The Wabanaki Nations would soon get the right to offer online gambling in its casinos if the Maine Legislature approves the bill LD1777. 

Operating the sportsbook and online casinos in Maine:

Laura Supica, one of the 20 representatives of Wabanaki during the last year, was the one who submitted the bill.

The sportsbooks and online casinos were legalized back in 2022, but the launch still didn’t happen – and the act called An Act to Create Economic Opportunity for Wabanaki Nations Through Internet Gaming would finally grant the tribes the exclusive rights to operate in the state. Wabanaki Nations are the four Indian tribes that are federally recognized in Maine. 

If the bill gets passed, the gambling scene in Maine will be completely changed and different from the one in other states since, so far, no state has an agreement with tribes such as this.

Proposed bill:

As proposed by the bill, every federally recognized tribe, band, or other Indian nation can get only one Internet game license. For Wabanaki Nations, it could mean that the nation can get one license for all tribes, or even all tribes get a separate license, in which both sports betting and online casinos would be included.

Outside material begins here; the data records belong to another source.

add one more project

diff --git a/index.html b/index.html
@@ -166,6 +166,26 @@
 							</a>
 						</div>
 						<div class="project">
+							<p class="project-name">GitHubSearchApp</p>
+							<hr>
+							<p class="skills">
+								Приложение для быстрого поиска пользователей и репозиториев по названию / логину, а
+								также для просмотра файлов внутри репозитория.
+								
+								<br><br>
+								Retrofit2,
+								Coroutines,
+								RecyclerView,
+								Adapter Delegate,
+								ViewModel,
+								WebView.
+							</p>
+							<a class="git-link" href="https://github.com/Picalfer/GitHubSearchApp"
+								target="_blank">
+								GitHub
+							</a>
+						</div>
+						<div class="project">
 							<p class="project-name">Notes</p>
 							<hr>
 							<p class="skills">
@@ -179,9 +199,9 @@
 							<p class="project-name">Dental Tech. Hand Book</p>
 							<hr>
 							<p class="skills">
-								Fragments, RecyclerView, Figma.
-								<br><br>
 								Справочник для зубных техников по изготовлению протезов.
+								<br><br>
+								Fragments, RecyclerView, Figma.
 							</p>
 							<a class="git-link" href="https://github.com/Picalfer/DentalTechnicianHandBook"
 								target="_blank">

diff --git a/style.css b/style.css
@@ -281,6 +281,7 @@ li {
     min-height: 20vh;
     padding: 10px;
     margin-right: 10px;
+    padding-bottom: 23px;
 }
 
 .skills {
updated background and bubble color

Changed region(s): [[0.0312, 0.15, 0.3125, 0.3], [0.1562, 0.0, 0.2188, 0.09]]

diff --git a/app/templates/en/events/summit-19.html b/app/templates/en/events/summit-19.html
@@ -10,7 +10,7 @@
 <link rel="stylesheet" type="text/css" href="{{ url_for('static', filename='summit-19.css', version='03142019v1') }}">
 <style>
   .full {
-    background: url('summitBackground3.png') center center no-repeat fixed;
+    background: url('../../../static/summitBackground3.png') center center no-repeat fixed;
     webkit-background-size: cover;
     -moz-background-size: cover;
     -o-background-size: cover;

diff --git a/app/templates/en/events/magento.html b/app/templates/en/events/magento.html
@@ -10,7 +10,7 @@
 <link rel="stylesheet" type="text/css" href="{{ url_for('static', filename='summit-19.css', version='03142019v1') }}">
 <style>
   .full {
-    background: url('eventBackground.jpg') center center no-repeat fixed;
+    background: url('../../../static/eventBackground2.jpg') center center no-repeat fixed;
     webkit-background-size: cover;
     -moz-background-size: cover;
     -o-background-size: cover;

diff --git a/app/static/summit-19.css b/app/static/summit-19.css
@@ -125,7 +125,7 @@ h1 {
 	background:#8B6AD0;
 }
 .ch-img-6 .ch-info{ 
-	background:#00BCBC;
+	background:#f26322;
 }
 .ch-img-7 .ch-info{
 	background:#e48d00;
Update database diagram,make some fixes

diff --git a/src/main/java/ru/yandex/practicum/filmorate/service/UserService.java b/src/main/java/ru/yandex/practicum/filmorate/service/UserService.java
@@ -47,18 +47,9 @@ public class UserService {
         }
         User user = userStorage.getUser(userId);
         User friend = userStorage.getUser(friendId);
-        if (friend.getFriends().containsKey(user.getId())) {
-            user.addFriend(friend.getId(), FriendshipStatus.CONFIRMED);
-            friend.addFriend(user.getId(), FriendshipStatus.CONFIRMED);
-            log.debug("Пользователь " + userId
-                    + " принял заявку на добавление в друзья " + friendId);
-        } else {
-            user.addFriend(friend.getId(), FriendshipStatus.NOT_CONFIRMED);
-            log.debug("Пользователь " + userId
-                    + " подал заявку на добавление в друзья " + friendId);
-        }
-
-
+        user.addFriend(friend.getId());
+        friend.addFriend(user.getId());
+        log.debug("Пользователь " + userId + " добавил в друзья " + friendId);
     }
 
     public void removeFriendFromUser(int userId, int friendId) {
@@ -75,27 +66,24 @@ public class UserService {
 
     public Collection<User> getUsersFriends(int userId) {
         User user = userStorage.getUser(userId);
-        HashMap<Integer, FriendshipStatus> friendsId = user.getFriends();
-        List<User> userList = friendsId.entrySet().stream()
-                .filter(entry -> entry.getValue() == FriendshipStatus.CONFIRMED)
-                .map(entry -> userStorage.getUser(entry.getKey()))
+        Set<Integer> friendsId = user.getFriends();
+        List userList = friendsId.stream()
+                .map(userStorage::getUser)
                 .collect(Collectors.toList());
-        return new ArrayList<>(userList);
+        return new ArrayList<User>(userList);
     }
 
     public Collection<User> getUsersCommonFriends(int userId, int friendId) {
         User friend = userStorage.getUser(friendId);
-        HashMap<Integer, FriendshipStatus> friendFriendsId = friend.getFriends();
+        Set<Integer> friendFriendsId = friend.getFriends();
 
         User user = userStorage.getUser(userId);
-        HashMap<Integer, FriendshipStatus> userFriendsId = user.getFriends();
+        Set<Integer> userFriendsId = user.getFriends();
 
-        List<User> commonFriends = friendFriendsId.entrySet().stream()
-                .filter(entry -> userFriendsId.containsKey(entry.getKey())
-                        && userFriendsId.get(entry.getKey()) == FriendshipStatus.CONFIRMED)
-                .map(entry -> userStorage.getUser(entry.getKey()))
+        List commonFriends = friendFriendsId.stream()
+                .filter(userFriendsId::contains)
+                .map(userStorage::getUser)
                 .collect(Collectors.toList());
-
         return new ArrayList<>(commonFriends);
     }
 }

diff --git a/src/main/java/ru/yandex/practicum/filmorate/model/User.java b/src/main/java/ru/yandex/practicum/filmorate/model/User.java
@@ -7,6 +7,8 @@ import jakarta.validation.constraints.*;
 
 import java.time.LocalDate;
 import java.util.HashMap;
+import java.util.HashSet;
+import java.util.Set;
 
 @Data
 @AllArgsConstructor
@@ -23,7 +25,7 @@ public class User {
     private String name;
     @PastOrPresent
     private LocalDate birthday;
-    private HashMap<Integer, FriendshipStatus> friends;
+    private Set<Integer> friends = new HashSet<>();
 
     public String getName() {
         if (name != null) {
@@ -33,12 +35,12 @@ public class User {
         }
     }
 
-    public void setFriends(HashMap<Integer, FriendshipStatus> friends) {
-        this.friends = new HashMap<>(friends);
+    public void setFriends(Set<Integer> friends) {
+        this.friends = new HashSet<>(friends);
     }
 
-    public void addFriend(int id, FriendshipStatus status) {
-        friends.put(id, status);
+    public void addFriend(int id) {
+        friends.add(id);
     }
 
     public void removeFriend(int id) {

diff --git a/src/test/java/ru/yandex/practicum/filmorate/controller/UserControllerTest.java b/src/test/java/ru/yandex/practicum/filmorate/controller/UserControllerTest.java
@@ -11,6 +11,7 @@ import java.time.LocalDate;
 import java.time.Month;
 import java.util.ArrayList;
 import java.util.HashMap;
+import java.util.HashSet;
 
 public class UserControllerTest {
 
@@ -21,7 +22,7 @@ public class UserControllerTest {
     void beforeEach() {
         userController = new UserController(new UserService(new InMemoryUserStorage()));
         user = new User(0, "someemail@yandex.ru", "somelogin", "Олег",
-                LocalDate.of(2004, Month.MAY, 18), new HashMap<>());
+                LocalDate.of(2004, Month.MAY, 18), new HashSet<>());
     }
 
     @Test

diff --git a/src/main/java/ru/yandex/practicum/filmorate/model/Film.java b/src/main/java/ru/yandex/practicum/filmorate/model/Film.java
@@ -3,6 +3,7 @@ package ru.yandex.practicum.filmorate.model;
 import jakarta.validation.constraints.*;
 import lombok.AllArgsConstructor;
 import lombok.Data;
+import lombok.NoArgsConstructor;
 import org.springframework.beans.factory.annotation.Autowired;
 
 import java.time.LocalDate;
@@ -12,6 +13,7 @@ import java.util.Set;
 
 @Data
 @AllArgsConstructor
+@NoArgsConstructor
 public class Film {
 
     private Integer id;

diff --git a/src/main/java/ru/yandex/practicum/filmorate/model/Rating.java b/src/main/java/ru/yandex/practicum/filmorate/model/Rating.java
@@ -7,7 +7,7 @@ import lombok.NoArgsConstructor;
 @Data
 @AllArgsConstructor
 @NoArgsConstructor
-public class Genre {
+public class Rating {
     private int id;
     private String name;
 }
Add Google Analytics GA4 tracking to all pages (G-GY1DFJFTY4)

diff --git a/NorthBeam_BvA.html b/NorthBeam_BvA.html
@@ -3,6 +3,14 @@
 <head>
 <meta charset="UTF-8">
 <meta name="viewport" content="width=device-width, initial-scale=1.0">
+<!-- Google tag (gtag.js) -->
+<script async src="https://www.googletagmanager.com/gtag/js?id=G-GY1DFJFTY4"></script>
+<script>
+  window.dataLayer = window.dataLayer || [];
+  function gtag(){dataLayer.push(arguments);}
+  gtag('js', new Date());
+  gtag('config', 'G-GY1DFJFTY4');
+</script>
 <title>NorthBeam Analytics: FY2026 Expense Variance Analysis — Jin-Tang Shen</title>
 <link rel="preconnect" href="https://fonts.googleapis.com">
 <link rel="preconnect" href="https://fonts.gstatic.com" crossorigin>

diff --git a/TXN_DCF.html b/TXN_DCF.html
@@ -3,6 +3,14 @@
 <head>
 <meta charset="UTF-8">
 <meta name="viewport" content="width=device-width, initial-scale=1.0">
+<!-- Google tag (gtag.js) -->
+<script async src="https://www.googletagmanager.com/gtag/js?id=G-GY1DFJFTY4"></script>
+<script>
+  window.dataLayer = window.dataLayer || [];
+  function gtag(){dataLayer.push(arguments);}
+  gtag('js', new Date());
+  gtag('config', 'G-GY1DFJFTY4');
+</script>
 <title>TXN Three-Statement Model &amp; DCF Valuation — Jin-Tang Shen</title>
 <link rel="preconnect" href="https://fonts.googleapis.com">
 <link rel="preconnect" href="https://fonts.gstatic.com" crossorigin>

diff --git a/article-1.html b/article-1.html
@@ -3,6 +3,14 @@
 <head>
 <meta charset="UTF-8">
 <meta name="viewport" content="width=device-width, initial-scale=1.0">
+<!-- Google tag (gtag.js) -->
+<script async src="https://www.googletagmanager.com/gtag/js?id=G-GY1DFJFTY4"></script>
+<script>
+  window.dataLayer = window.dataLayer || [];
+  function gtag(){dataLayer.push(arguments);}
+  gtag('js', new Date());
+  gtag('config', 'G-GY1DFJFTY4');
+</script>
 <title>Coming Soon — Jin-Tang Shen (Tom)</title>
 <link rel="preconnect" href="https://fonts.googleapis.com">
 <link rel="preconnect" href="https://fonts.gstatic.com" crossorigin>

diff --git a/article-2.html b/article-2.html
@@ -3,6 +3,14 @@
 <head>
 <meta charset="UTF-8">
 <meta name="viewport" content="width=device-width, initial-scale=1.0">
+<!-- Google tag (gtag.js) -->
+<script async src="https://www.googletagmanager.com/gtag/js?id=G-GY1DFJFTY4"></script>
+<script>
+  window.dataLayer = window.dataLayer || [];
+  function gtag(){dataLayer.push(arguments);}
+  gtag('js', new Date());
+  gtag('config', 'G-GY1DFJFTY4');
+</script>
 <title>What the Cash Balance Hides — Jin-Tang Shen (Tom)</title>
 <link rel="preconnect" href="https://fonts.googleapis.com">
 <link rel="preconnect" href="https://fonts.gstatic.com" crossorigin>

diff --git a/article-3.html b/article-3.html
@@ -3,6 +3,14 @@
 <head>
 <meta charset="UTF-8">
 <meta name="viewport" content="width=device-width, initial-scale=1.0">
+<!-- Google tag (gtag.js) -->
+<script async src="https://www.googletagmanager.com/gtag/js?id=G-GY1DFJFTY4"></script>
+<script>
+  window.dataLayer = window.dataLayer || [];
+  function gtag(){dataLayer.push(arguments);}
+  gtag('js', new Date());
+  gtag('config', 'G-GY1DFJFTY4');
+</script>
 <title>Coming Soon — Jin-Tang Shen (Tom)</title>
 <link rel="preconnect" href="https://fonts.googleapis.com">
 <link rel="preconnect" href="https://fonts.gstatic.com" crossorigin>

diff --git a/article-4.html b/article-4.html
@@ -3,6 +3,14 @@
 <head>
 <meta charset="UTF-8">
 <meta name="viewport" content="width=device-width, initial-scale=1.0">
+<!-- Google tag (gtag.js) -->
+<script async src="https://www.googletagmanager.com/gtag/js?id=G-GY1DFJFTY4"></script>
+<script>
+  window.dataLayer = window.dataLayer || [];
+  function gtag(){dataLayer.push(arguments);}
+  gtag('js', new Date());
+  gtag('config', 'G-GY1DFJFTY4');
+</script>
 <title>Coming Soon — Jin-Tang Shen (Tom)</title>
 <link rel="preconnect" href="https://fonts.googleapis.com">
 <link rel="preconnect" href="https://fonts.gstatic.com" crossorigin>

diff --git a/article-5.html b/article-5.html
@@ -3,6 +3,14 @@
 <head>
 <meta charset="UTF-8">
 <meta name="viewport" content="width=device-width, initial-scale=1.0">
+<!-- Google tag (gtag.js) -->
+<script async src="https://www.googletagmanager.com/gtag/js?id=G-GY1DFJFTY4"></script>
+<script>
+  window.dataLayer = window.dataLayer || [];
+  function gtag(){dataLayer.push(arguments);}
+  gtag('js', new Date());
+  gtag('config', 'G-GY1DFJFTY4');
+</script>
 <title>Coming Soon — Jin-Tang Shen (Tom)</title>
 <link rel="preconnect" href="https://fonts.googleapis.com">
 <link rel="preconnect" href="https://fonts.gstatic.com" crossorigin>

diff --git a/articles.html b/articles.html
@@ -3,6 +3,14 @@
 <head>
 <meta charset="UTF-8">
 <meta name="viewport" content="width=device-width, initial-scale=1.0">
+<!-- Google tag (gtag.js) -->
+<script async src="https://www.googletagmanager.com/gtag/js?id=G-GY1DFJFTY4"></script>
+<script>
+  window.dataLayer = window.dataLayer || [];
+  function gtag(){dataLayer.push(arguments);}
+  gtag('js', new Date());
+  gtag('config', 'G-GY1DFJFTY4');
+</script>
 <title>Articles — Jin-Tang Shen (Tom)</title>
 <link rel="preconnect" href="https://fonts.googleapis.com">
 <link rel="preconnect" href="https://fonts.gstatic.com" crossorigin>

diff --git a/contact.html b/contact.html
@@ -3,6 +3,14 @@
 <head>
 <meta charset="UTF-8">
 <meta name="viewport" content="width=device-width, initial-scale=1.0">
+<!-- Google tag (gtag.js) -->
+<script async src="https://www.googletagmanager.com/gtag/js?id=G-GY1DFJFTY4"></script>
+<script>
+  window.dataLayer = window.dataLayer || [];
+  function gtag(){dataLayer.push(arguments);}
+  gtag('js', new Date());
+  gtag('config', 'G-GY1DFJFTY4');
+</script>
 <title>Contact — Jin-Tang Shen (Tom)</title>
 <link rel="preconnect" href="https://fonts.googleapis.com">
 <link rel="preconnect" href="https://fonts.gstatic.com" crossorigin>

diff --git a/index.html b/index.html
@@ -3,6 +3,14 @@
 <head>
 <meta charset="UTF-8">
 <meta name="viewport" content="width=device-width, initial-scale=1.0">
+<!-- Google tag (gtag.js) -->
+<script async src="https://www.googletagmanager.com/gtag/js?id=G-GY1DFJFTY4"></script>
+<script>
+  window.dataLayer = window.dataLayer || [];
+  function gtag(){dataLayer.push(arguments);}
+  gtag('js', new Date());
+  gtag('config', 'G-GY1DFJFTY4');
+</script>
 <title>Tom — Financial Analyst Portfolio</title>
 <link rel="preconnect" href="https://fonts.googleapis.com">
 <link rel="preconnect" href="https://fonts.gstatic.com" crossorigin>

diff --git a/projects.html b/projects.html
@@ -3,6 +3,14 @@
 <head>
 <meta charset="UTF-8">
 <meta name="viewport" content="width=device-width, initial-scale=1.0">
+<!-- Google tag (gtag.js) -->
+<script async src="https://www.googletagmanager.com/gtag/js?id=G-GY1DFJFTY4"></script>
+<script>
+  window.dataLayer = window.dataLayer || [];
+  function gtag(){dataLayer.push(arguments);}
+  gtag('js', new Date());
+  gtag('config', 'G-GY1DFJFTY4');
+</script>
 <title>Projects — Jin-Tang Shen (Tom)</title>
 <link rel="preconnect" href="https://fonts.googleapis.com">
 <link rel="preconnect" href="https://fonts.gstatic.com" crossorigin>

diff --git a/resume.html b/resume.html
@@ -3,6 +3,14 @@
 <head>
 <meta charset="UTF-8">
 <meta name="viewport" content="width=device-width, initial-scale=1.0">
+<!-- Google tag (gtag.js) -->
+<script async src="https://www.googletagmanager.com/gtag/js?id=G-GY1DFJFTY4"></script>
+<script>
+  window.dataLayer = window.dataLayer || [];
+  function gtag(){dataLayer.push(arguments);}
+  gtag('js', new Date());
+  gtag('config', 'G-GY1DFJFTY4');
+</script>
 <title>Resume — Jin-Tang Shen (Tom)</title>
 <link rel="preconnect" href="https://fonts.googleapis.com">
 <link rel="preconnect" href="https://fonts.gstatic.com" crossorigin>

When it comes to revenues, nothing would be changed, so the operators would share 30% of the revenue. However, in some cases, that number would go up to 40%.

However, only a few operators would be able to work with the tribes since many of them don’t offer both sports betting and online casino gaming. On the other hand, the biggest operators in the state, such as FanDuel, DraftKings, and Caesars, offer both types of betting to their customers.

The license, which will last for four years, will cost $200.000, as usual, and the same amount will have to be paid for its renewal. A one-year license, which lasts for one year, costs $200.000 as well, and it can enable the Wabanaki Nations to start operating while they await the full approval.

Users will be able to self-exclude themselves from gambling, and the ads that target minors and people under 21 will be immediately banned.

It’s different in Maine:

What’s specific for Maine is the fact that the tribes aren’t part of the Indian Gaming Regulatory Act (IGRA), which means that the tribes’ options are limited. They can’t conduct Class III gaming, and instead of casinos, they’re obliged to open bingo halls – and that’s why it’s essential to get the right to operate online casinos, which are known to generate a huge revenue.

However, the Maine Gambling Control Unit (MGCU) had some suggestions on the proposed bill, which include various prohibitions and restrictions, such as handing out flyers or similar in-person promotional material for sportsbooks, using alcohol and tobacco in casino ads, as well as using professional or Olympic athletes and cartoon characters for promotional purposes. 

The American Gaming Association (AGA) and the Passamaquoddy Tribe don’t agree with MGCU.